SBBA work party at the Rainforest Flora nursery in
At the left is the road leading to the greenhouse area. In the foreground are tarps covering what’s left of an employee’s family home, now covered with tarps. Shells of 5 burned-out greenhouses are in the background.
These greenhouses were once covered with big fiberglass tarps, protecting a priceless collection of exotic plants.
This is a view looking south, showing one of several
neighboring properties owned by nurseries whose greenhouses were untouched by
the fires. The Rainforest disaster is called the “Lilac Fire” because the
nursery resides on
Inside one of the greenhouses, workers tried to protect any
surviving plants from the sun with white tarps. These were shredded by fierce
These white rectangular frames are made of PVC plastic pipe with netting stretched across them to form trays. Growing plants are placed on these trays and arranged on three levels. Larger tillandsias hang from horizontal support rods.

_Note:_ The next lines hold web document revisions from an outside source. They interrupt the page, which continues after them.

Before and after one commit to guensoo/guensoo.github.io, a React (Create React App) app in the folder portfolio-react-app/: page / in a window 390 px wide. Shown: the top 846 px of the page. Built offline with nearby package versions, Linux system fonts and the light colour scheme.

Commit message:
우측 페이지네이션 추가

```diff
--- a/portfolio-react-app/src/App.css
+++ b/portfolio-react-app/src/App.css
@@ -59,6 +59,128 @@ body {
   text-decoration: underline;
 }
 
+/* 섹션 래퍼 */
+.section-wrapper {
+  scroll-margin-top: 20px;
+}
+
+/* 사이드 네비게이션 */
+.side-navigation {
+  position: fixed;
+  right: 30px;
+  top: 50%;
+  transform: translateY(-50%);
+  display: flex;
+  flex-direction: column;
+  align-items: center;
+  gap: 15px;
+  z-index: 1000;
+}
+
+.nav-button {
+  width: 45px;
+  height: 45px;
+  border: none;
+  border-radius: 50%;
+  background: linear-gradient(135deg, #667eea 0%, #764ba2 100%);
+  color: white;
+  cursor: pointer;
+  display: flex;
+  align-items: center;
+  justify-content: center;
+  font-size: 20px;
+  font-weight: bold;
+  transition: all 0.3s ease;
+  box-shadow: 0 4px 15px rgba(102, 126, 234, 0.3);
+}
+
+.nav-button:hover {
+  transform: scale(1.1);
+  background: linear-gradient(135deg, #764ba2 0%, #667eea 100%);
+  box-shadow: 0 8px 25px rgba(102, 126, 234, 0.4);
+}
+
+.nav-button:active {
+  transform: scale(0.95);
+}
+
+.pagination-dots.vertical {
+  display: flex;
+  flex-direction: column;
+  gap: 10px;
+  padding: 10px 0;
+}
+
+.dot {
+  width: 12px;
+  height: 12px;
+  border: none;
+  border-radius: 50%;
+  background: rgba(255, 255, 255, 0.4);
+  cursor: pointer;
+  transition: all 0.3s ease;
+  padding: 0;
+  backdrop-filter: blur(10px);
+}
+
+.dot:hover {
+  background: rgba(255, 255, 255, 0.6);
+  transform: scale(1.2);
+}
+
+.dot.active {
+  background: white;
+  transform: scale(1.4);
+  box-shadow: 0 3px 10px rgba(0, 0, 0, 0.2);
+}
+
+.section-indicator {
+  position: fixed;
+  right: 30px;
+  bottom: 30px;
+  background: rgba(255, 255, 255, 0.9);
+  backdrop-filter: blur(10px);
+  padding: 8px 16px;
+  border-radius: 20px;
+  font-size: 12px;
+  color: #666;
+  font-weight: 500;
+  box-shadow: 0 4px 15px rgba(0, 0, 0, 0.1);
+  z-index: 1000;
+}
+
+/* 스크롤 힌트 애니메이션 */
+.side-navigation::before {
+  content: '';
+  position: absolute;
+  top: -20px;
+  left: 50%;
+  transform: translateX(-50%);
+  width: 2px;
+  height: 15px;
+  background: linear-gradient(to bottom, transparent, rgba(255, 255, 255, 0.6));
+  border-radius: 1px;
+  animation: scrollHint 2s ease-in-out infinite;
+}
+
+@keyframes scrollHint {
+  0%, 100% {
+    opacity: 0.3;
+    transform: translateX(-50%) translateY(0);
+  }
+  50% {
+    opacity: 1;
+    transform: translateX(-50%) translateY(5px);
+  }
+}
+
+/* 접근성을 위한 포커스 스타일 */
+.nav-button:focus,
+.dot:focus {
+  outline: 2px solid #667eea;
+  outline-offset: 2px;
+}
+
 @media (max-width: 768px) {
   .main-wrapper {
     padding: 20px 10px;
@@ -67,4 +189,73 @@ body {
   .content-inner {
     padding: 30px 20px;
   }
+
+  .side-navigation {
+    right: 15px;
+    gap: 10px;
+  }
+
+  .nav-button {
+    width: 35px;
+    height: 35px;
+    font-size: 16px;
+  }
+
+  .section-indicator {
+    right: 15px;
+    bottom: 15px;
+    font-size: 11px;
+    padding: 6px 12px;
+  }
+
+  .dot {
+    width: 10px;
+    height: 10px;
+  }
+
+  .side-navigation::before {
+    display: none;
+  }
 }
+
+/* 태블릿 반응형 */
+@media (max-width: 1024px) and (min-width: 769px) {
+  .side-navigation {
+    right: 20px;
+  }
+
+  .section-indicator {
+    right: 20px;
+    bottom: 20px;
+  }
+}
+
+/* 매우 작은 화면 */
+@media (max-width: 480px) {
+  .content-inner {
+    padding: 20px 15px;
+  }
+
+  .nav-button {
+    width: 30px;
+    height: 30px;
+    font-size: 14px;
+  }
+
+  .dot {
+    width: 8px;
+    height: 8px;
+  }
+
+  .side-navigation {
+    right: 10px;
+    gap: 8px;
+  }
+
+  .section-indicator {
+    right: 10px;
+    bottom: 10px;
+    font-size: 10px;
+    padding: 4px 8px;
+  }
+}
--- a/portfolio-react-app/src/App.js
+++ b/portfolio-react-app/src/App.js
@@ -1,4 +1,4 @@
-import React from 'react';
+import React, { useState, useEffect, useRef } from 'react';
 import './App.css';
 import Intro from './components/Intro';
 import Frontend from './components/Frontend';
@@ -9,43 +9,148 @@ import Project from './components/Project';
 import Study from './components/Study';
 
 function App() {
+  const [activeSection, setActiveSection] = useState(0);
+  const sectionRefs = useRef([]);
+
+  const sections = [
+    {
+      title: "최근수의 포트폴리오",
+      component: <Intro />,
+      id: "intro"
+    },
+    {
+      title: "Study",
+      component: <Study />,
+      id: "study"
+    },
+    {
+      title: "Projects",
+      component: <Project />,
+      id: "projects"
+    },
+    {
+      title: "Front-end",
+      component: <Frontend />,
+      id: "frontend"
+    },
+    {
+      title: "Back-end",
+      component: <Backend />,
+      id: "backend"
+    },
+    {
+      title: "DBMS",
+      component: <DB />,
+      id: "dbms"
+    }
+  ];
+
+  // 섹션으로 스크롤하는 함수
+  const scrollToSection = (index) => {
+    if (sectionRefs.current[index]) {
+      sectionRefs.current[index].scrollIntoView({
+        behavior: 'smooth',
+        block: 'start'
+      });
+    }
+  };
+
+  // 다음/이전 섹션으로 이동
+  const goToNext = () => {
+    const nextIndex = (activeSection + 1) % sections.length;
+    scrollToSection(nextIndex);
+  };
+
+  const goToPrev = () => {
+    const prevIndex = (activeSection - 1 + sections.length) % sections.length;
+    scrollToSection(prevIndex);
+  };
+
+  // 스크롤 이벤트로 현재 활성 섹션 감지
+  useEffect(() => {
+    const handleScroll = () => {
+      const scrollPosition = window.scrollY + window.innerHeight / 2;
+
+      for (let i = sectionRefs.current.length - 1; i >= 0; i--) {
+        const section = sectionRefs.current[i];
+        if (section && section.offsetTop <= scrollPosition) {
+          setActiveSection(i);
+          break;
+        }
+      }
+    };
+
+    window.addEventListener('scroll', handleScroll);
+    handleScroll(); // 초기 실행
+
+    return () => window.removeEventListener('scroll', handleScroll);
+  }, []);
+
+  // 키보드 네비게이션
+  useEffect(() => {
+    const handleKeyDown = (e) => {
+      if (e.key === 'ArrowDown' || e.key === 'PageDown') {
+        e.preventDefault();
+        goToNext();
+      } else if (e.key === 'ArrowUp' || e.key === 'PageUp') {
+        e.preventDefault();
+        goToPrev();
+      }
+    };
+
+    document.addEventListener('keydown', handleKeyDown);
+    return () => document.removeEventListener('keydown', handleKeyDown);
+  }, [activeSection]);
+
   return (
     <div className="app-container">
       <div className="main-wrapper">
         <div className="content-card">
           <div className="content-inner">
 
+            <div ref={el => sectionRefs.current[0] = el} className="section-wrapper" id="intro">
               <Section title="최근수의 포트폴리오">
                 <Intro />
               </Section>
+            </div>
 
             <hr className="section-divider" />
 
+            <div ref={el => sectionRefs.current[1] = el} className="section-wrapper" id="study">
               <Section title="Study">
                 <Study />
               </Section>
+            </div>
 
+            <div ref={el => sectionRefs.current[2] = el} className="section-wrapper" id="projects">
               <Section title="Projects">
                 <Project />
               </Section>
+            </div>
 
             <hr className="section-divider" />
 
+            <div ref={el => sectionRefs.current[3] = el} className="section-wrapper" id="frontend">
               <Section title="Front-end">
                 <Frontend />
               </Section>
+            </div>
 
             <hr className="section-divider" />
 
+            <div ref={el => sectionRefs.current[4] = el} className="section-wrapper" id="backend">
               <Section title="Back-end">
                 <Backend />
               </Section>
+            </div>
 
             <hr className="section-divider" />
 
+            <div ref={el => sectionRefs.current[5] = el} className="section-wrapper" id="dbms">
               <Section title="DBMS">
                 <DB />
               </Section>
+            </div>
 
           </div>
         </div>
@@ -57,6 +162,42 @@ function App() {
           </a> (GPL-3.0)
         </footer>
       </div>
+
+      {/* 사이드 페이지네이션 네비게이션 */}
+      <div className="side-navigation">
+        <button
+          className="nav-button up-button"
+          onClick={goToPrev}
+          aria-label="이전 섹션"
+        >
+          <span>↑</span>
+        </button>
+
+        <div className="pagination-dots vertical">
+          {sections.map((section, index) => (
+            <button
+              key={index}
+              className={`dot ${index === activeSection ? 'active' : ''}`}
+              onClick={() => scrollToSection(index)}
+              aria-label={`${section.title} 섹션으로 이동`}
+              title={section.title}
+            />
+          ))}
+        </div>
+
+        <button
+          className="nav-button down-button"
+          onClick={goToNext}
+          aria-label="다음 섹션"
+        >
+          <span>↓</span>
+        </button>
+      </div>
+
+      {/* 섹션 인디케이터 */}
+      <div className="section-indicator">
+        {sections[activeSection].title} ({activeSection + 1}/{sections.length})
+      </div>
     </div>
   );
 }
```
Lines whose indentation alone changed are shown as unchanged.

Once green and thriving, most of these tillies are dry, brown, and dead or nearly so. Paul Isley estimates ~30% survival rate.
Inside this part of the greenhouse, the 3-tier racks of trays have been removed. The PVC water pipes were melted, so surviving plants must be watered by hand using long hoses like the green one at the left. This is time-consuming work.
Here, a volunteer from the local Mormon church removes remnants of burned and melted fiberglass from upper rafters. Along the back wall were once long rows of mounted staghorn ferns, many extremely rare, now destroyed. Some of the square backboards have survived. Paul Isley removed most of the large burned fiberglass panels himself, wearing a respirator to protect his lungs from the toxic particles in the air.
One of many piles of twisted, damaged PVC pipe used for plant frames. The netting was melted. These unsalvageable pieces were loaded into a big truck-body-sized trash container by the Mormon volunteers. The employee’s family’s temporary housing is the white mobile home on the hill.
SBBA volunteer Karl Poehlmann sits at a sorting table “separating the wheat from the chaff.” In other words, he is doing triage on tray after tray of damaged plants, tossing out the obviously dead ones and carefully trimming any that show a little green and a strong root stem. Out of 20 trays, he and spouse Katherine re-assembled 7 trays of potentially viable tillandsias. These plants are not saleable as-is, but they have a good chance to produce pups.
When you start to process a tray like this, and see a tillandsia in bloom, it gives you hope that despite being exposed to a fire strong enough to melt PVC pipe, it was able to survive. Notice the black, burned material near the base of the plant. It turns out to be a piece of melted netting that fell from the tray above. Whew! No serious damage to the plant.
It will take thousands of hours to sort through all these trays. Karl and Katherine processed 20 trays in 6 hours, working in just one of the five greenhouses. Many trays await attention by the onsite employees (6 adults) and occasional volunteers.
We saw this blooming Tillandsia as a symbol of Hope and Recovery, blooming like the proverbial phoenix amidst the ashes of a ruined structure.
If you would like to volunteer onsite, please contact Katherine Poehlmann via email at email@example.com.
Donations are much appreciated at https://www.gofundme.com/LilacNursery